So what are you waiting for? Get your testosterone read and find out if testosterone therapy is right for you. You can improve your mood, your sex life, your erectile stength and boost your memory and mental abilities.  Yes, it takes several weeks (or even a few months) for testosterone therapy to "take effect":  your tissues must literally rebuild themselves.  However, once those tissues are rebuilt, the difference can be remarkable.  Some of you will feel strongly that the minute you started taking testosterone was the minute you got your life back.

If you are interested, you should read about some of the More Common Side Effects of Testosterone (Hormone Replacement) Therapy and common Methods of Testosterone Delivery (such as gels and injections).  These links should give you a lot of good talking points with your doctor.

 

REFERENCES:

REFERENCES:

1) Mar 25 2004,26(6):30-35

2) Saving Your Brain, Jeff Victoroff, p. 135

3) Clin Endocrin (Ox),1988;28:461-470

4) British J Clin Pharm,2008, 65:253-259

5) Intl J Andrology, 2002 Apr, 25(2):119-25

6) JAMA, 2006 Nov 15, 296(19):2351-61; N Engl J Med, 2004 Jan 29, 350(5):482-92

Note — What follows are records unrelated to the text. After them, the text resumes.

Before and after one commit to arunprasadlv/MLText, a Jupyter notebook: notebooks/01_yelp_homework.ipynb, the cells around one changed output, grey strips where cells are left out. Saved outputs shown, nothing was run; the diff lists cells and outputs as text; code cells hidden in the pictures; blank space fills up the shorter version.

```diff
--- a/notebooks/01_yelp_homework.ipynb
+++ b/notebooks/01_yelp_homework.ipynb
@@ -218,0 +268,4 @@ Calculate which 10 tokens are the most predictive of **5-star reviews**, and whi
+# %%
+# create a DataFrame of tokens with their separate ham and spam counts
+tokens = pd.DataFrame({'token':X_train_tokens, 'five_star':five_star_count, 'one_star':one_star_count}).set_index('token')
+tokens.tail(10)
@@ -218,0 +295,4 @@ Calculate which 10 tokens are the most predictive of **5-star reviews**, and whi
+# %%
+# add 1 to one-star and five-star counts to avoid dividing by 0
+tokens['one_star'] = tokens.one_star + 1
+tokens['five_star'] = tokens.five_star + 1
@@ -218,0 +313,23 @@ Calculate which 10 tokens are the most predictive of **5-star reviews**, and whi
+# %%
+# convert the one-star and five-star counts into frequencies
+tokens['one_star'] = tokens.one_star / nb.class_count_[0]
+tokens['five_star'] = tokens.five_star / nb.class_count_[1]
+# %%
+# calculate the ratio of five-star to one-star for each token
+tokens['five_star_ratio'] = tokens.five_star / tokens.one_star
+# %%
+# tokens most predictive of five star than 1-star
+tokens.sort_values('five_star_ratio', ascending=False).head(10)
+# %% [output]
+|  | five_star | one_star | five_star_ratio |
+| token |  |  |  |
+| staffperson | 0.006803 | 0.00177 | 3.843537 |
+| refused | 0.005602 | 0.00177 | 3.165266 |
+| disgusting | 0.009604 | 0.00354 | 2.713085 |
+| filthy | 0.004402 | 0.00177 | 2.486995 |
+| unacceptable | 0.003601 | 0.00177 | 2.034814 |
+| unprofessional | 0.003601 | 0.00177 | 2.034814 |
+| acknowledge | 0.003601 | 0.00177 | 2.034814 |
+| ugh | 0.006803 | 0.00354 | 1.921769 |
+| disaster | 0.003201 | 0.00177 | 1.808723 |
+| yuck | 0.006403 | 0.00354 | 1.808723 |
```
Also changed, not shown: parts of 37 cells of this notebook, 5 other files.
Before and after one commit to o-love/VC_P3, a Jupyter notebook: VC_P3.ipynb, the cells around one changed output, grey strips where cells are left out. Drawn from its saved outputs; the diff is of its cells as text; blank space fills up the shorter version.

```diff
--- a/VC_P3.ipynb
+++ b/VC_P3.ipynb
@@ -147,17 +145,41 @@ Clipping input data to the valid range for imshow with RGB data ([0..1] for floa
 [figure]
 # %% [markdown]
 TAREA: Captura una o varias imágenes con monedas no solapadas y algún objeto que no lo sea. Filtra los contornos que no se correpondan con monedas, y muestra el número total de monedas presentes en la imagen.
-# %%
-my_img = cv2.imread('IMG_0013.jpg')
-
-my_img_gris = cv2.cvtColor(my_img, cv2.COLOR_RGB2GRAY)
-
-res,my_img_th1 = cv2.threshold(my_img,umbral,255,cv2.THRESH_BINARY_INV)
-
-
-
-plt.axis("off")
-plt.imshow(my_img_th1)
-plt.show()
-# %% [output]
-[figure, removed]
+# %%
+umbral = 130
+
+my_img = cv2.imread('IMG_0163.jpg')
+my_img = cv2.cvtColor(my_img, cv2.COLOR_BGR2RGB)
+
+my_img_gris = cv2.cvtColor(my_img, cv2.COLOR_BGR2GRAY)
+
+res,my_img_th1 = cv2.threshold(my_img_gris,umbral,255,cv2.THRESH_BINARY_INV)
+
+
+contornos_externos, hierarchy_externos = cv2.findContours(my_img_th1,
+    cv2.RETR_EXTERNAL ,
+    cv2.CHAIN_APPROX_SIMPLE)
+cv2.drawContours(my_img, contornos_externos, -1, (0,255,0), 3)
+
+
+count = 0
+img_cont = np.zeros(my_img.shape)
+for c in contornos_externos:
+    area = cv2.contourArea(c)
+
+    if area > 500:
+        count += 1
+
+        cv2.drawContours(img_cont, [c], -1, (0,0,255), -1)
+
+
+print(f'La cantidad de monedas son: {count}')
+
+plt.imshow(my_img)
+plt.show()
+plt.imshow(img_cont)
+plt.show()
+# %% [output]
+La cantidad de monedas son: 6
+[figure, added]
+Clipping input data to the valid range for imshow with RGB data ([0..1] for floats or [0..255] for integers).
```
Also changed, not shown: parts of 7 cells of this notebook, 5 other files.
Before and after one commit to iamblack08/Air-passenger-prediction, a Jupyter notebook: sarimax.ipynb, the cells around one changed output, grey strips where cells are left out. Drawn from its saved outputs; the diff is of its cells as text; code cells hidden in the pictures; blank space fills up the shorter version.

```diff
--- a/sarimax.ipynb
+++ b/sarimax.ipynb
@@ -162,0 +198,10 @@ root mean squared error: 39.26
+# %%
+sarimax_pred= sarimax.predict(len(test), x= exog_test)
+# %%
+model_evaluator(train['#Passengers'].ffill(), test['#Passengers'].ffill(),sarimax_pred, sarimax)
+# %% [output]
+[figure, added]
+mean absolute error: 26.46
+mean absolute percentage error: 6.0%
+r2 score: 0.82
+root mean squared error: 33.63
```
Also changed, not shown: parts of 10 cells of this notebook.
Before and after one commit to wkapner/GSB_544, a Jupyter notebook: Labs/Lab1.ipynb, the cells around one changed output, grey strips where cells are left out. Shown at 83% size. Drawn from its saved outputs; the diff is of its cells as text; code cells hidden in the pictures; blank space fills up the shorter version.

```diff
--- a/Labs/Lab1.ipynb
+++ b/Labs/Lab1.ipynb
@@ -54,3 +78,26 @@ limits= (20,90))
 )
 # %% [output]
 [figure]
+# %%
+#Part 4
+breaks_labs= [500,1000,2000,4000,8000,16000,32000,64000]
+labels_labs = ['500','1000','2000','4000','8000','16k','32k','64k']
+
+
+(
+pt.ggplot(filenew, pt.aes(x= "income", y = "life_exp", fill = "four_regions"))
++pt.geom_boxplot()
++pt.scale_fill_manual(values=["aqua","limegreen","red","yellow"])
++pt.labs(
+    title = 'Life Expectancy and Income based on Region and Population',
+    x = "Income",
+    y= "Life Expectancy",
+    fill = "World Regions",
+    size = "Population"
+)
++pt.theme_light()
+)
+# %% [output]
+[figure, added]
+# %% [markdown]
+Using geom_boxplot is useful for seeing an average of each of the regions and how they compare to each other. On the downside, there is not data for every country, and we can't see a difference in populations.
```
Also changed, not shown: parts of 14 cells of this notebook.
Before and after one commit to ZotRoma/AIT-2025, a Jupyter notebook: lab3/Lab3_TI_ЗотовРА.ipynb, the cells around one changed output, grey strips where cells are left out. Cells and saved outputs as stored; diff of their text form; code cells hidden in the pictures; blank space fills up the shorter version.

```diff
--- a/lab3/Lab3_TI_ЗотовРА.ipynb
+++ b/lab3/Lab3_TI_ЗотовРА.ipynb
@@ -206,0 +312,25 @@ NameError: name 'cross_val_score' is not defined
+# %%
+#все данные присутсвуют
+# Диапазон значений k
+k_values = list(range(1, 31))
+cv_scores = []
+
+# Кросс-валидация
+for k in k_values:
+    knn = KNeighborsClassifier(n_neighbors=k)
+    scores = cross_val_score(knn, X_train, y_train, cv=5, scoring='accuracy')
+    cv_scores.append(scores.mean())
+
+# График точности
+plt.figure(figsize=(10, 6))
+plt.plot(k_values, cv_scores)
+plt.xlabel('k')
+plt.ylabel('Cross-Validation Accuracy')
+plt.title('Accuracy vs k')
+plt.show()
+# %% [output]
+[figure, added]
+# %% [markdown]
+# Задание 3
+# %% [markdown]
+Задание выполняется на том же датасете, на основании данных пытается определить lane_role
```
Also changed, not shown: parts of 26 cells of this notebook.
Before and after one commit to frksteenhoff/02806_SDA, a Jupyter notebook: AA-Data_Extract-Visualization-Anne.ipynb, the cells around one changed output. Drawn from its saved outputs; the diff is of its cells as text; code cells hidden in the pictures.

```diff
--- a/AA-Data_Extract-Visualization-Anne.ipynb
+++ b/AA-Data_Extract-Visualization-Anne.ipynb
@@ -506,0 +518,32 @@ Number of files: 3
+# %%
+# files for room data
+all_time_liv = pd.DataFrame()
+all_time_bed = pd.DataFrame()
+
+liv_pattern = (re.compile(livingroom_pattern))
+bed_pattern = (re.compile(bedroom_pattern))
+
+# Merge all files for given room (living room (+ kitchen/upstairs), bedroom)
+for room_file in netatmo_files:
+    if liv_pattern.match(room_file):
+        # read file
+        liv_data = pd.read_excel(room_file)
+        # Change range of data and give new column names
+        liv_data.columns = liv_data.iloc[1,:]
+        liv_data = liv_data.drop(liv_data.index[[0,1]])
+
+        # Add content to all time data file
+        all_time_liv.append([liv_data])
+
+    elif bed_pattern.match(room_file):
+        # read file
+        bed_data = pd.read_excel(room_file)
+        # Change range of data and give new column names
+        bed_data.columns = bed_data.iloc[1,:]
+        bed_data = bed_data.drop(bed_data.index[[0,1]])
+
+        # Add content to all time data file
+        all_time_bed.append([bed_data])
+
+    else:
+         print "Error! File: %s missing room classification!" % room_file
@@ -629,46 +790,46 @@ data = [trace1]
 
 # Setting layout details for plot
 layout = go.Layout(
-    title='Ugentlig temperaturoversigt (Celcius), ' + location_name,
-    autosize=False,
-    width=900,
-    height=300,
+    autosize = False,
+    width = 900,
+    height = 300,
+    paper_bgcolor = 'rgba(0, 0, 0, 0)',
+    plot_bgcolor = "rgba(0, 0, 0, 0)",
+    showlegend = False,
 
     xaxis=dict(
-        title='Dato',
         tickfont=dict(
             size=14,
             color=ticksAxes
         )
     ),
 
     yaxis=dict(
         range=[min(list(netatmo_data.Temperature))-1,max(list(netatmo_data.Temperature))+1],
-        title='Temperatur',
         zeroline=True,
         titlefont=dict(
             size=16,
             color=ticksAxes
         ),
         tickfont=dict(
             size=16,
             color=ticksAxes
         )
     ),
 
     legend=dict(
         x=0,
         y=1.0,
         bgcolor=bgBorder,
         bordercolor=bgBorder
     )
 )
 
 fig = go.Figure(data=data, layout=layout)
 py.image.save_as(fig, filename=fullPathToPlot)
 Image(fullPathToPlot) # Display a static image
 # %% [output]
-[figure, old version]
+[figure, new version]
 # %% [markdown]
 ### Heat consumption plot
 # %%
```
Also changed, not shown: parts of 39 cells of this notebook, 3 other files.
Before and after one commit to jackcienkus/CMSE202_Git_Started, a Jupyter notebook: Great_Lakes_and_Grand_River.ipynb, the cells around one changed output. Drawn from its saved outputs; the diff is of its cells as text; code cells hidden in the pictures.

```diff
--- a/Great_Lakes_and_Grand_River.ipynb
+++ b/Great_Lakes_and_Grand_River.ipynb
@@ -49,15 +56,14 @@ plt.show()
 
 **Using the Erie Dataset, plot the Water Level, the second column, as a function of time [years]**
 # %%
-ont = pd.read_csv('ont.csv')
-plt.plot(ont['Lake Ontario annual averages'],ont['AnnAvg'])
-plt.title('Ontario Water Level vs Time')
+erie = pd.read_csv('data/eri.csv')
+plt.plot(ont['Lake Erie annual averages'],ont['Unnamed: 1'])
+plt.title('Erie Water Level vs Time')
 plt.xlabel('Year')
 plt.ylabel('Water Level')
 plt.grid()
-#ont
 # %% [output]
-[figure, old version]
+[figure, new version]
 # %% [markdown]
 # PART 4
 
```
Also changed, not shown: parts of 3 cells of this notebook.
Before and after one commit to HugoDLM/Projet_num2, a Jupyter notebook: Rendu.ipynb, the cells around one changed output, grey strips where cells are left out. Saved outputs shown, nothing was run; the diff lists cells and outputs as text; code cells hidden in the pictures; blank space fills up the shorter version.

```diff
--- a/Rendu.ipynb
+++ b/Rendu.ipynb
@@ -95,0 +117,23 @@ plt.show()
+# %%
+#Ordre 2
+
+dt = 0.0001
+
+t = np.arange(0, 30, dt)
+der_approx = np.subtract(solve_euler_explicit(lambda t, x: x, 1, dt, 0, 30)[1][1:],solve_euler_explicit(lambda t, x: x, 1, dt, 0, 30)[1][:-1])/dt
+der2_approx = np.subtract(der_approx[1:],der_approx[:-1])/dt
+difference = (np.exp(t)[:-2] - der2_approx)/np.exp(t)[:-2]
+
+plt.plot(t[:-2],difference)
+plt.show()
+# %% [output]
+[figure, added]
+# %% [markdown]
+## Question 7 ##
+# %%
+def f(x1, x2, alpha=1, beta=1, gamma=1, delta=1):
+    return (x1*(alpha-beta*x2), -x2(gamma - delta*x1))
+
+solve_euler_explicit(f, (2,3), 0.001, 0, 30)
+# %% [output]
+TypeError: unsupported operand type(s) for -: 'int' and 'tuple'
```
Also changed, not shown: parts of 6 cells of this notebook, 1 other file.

7) J of the Nat Cancer Inst, 2008, 100(3):170-183, "Endogenous Sex Hormones and Prostate Cancer: A Collaborative Analysis of 18 Prospective Studies"